My identical twin sister Paula and I faced life together for twenty-one years. We never imagined life without the other. As twins, we had an unspoken pact to care for one another. When she died suddenly in a small plane crash, I questioned who I was in the world without her. Could I even function in life without my twin?

Our losses are as unique and personal as our love. All bereavement experiences are different. For me, grieving for my sister came many years after she died. This does not negate the importance of who she was in my life.

Sibling loss can be overlooked at times. Left behind are a silent group of survivors – sisters and brothers who don’t feel entitled to their grief or are not capable of expressing it. Postponing grief can be the result. Children and teens are especially vulnerable, and post-traumatic stress syndrome can present a roadblock in their healing.

I am a veteran of loss. All of my siblings died when I was in my twenties. We all mourn in our own way and in our own time; each journey is unique. And mine is a perfect example of that.

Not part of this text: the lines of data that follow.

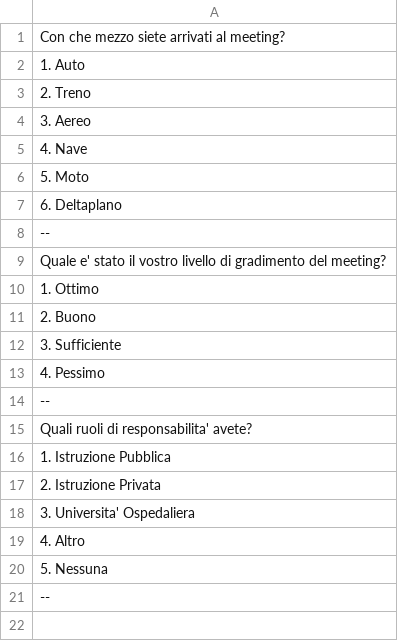
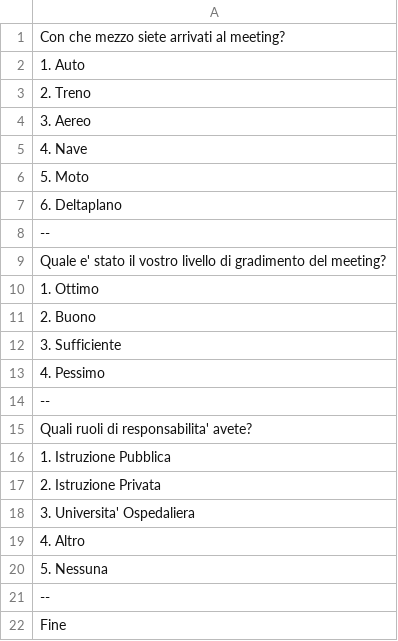
Before and after one commit to breakingmaddev/Televoting, a CSV file: Assets/CSVParsing/Domande_Televoting.csv, drawn as a sheet; the diff names each change by its address in the sheet, - before the commit and + after, or states it on an @@ line.

Commit message:
- Ora riconosce quando non ci sono più domande nel file e di conseguenza fa apparire la scritta "Fine del questionario. Grazie per aver partecipato!" sia sul client che sul server. - Tradotte e modificate alcune scritte nella UI

```diff
--- a/Assets/CSVParsing/Domande_Televoting.csv
+++ b/Assets/CSVParsing/Domande_Televoting.csv
+row 22: Fine
```
Also changed, not shown: 7 other files.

A drunk driver killed my brother Peter. He was my protector, my all-knowing older brother. I looked up to him and we formed a close connection after my sister died. My newborn son had just met my cool older brother and instantly his uncle was removed from his life forever.

My brother’s death came eight years after I experienced the death of my identical twin Paula. The problem is I didn’t really experience the death of my twin at the time it happened. I cannot stress this enough; I did not cry and I did not mourn for my sister at the innocent, yet invincible age of twenty-one.

My two siblings both died in sudden accidents, of a traumatic nature. A decade later, my mother and father died from cancer. My entire family of origin was taken prematurely. I grieved for my parents and for my brother directly after theirs deaths. This was not the case when my twin sister died.

Neither the support nor the tools to grieve were available to me at the time of my sister’s death. A support group was not an option in the early 1970s. I was frozen in my expression of grief. My feelings of pain and sorrow were something I was not capable of owning. I ran away from the pain, only to have this delayed grief resurface years later. As I grieved for my brother, I simultaneously grieved for my twin sister.

Mourning two people at the same time proved a challenge, especially when one died many years earlier. My world became my grief, consuming most of my energy for a time. Its hold was relentless; I had no choice but to feel the stifled pain and sorrow from the loss of my twin sister. I questioned my sanity as I grieved for a death that happened eight years earlier. Still deep in grief for my brother, this newly surfacing expression of grief for my sister took hold of me with unyielding strength. These feelings appeared from another time in my life; it was as though Paula’s plane crashed yesterday.

A decade later, my parents died of cancer, one right after the other. As my last link to my sister and brother, their death took on new meaning. With each new loss, the delayed onset of grief for my twin sister surfaced. Grief will lay dormant, affecting your emotional and physical well-being. Once exposed, it cries out to be heard. My unfinished grief was prompted by the death of my brother, mother and ultimately my father. With caution I shared my inner world with only a selected few.

It could have been a survival mechanism or self preservation instinct that prevented me from emotionally facing my sister’s death at the age of twenty-one. Delaying my grief could have been a positive thing. I was not prepared to deal with the magnitude of the loss of my twin. What I do know is that delaying the grieving process is more common than we think. And I had absolutely no conscious choice in the matter.

Looking back, I can define traumatic moments that caused me to further repress my feelings of grief. My sister died in a head-on collision into the ocean. The physical mutilation, along with the sudden and violent nature of the airplane crash contributed to my overload. Waiting for her body to wash up and chosen to be the one to sign for my twin’s coffin at the airport proved to be traumatic for me.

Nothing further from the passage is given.